[About this exercise]
Report the lines of the data below that contain the string "class".

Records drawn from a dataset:

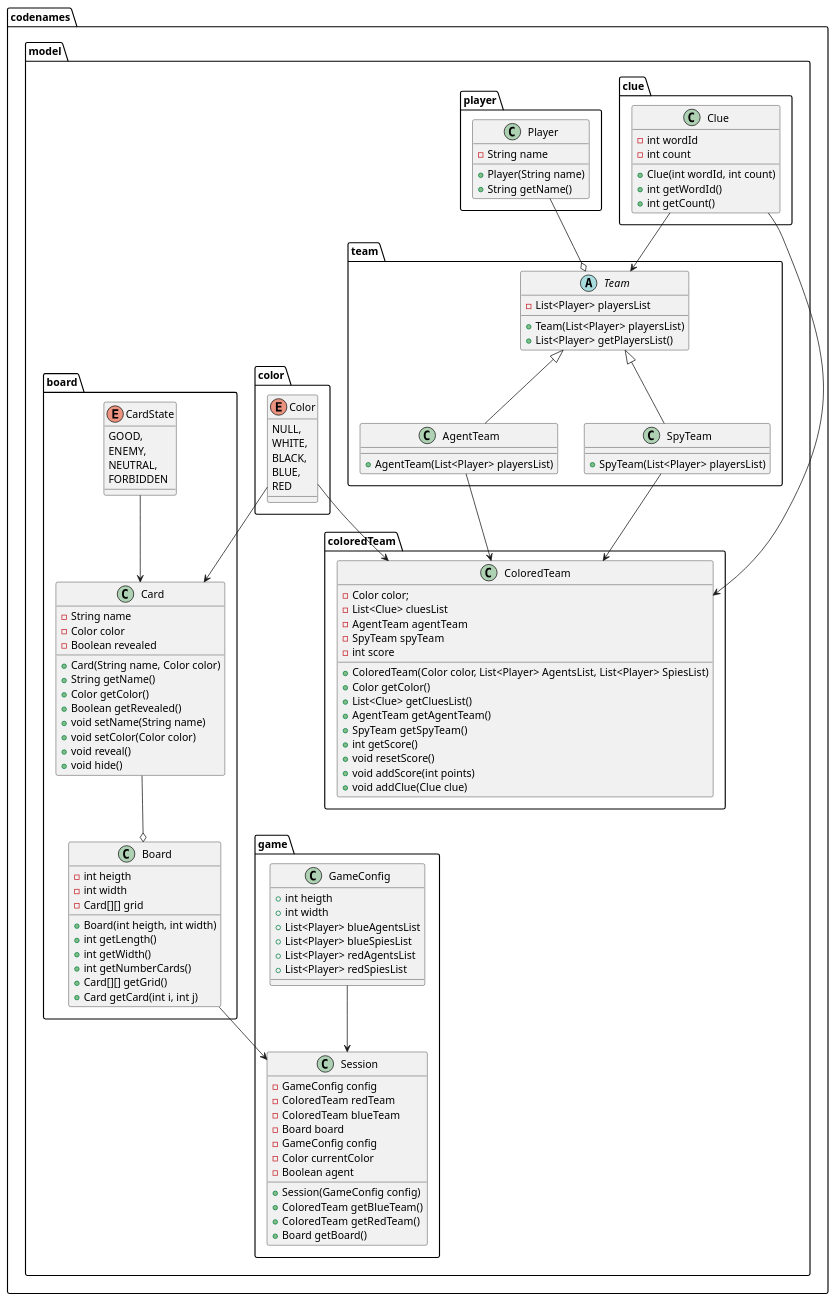
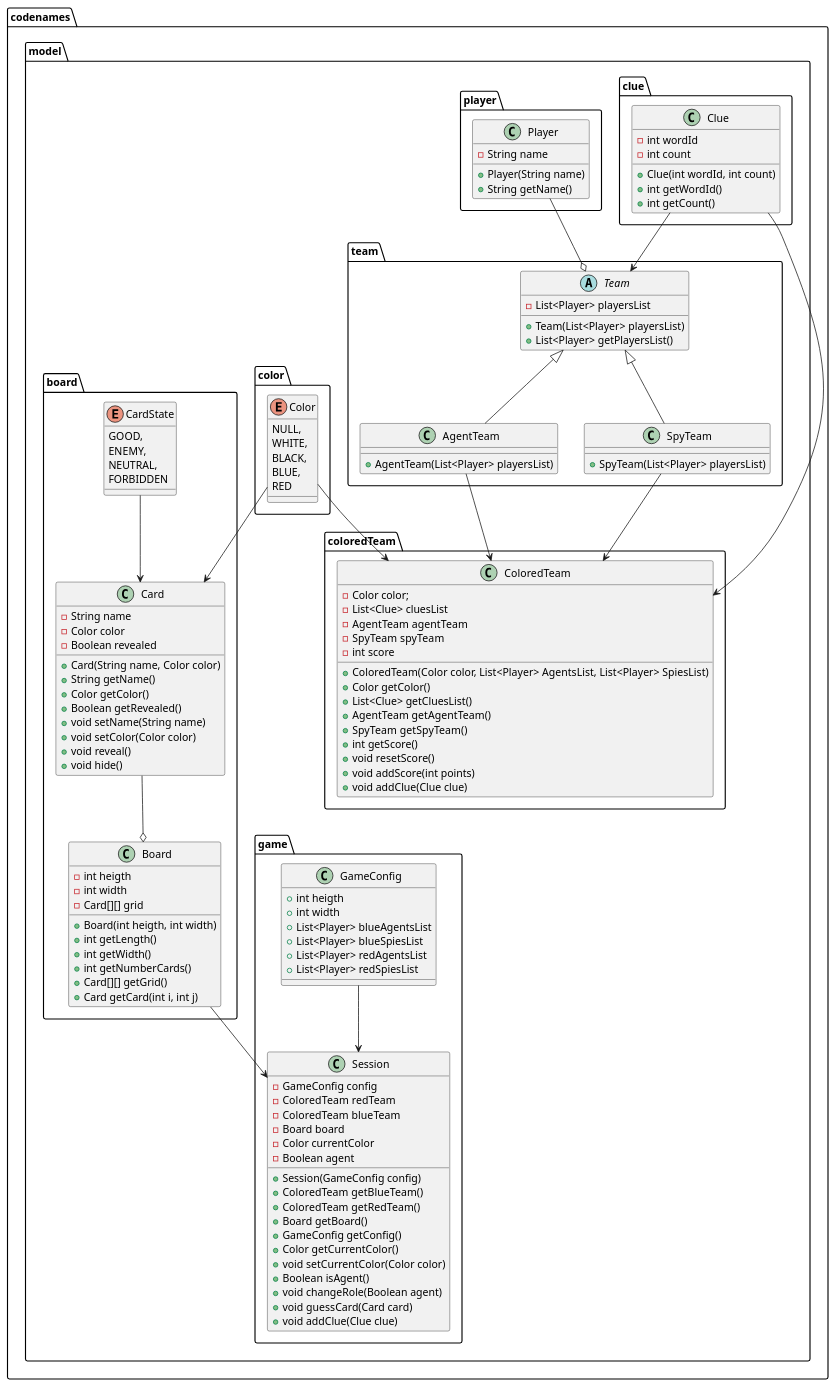
Before and after one commit to Natvs/Codename: the first of 2 diagrams in uml/model_uml.puml, drawn with PlantUML. The commit also changed other lines of this file, not shown here.

```diff
--- a/uml/model_uml.puml
+++ b/uml/model_uml.puml
@@ -1,149 +1,155 @@
 @startuml
 
 package codenames.model.clue {
 
     class Clue {
         - int wordId
         - int count
         + Clue(int wordId, int count)
         + int getWordId()
         + int getCount()
     }
 
 }
 
 package codenames.model.color {
 
     enum Color {
         NULL,
         WHITE,
         BLACK,
         BLUE,
         RED
     }
 
 }
 
 package codenames.model.game {
 
     class GameConfig {
         + int heigth
         + int width
         + List<Player> blueAgentsList
         + List<Player> blueSpiesList
         + List<Player> redAgentsList
         + List<Player> redSpiesList
     }
     class Session {
         - GameConfig config
         - ColoredTeam redTeam
         - ColoredTeam blueTeam
         - Board board
-        - GameConfig config
         - Color currentColor
         - Boolean agent
         + Session(GameConfig config)
         + ColoredTeam getBlueTeam()
         + ColoredTeam getRedTeam()
         + Board getBoard()
+        + GameConfig getConfig()
+        + Color getCurrentColor()
+        + void setCurrentColor(Color color)
+        + Boolean isAgent()
+        + void changeRole(Boolean agent)
+        + void guessCard(Card card)
+        + void addClue(Clue clue)
     }
 
     GameConfig --> Session
  
 }
 
 package codenames.model.team {
 
     abstract class Team {
         - List<Player> playersList
         + Team(List<Player> playersList)
         + List<Player> getPlayersList()
     }
     class AgentTeam extends Team {
         + AgentTeam(List<Player> playersList)
     }
     class SpyTeam extends Team {
         + SpyTeam(List<Player> playersList)
     }
 
 }
 
 package codenames.model.coloredTeam {
 
     class ColoredTeam {
         - Color color;
         - List<Clue> cluesList
         - AgentTeam agentTeam
         - SpyTeam spyTeam
         - int score
         + ColoredTeam(Color color, List<Player> AgentsList, List<Player> SpiesList)
         + Color getColor()
         + List<Clue> getCluesList()
         + AgentTeam getAgentTeam()
         + SpyTeam getSpyTeam()
         + int getScore()
         + void resetScore()
         + void addScore(int points)
         + void addClue(Clue clue)
     }
 
 }
 
 package codenames.model.player {
 
     class Player {
         - String name
         + Player(String name)
         + String getName()
     }
 
 }
 
 package codenames.model.board {
 
     class Card {
         - String name
         - Color color
         - Boolean revealed
         + Card(String name, Color color)
         + String getName()
         + Color getColor()
         + Boolean getRevealed()
         + void setName(String name)
         + void setColor(Color color)
         + void reveal()
         + void hide()
     }
     enum CardState {
         GOOD,
         ENEMY,
         NEUTRAL,
         FORBIDDEN
     }
     class Board {
         - int heigth
         - int width
         - Card[][] grid
         + Board(int heigth, int width)
         + int getLength()
         + int getWidth()
         + int getNumberCards()
         + Card[][] getGrid()
         + Card getCard(int i, int j)
     }
 
     CardState --> Card
     Card --o Board
 
 }
 
 Player --o Team
 Color --> ColoredTeam
 Color --> Card
 Board --> Session
 AgentTeam --> ColoredTeam
 SpyTeam --> ColoredTeam
 Clue --> ColoredTeam
 Clue --> Team
 
 @enduml
```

[Reply]
     class Clue {
     class GameConfig {
     class Session {
     abstract class Team {
     class AgentTeam extends Team {
     class SpyTeam extends Team {
     class ColoredTeam {
     class Player {
     class Card {
     class Board {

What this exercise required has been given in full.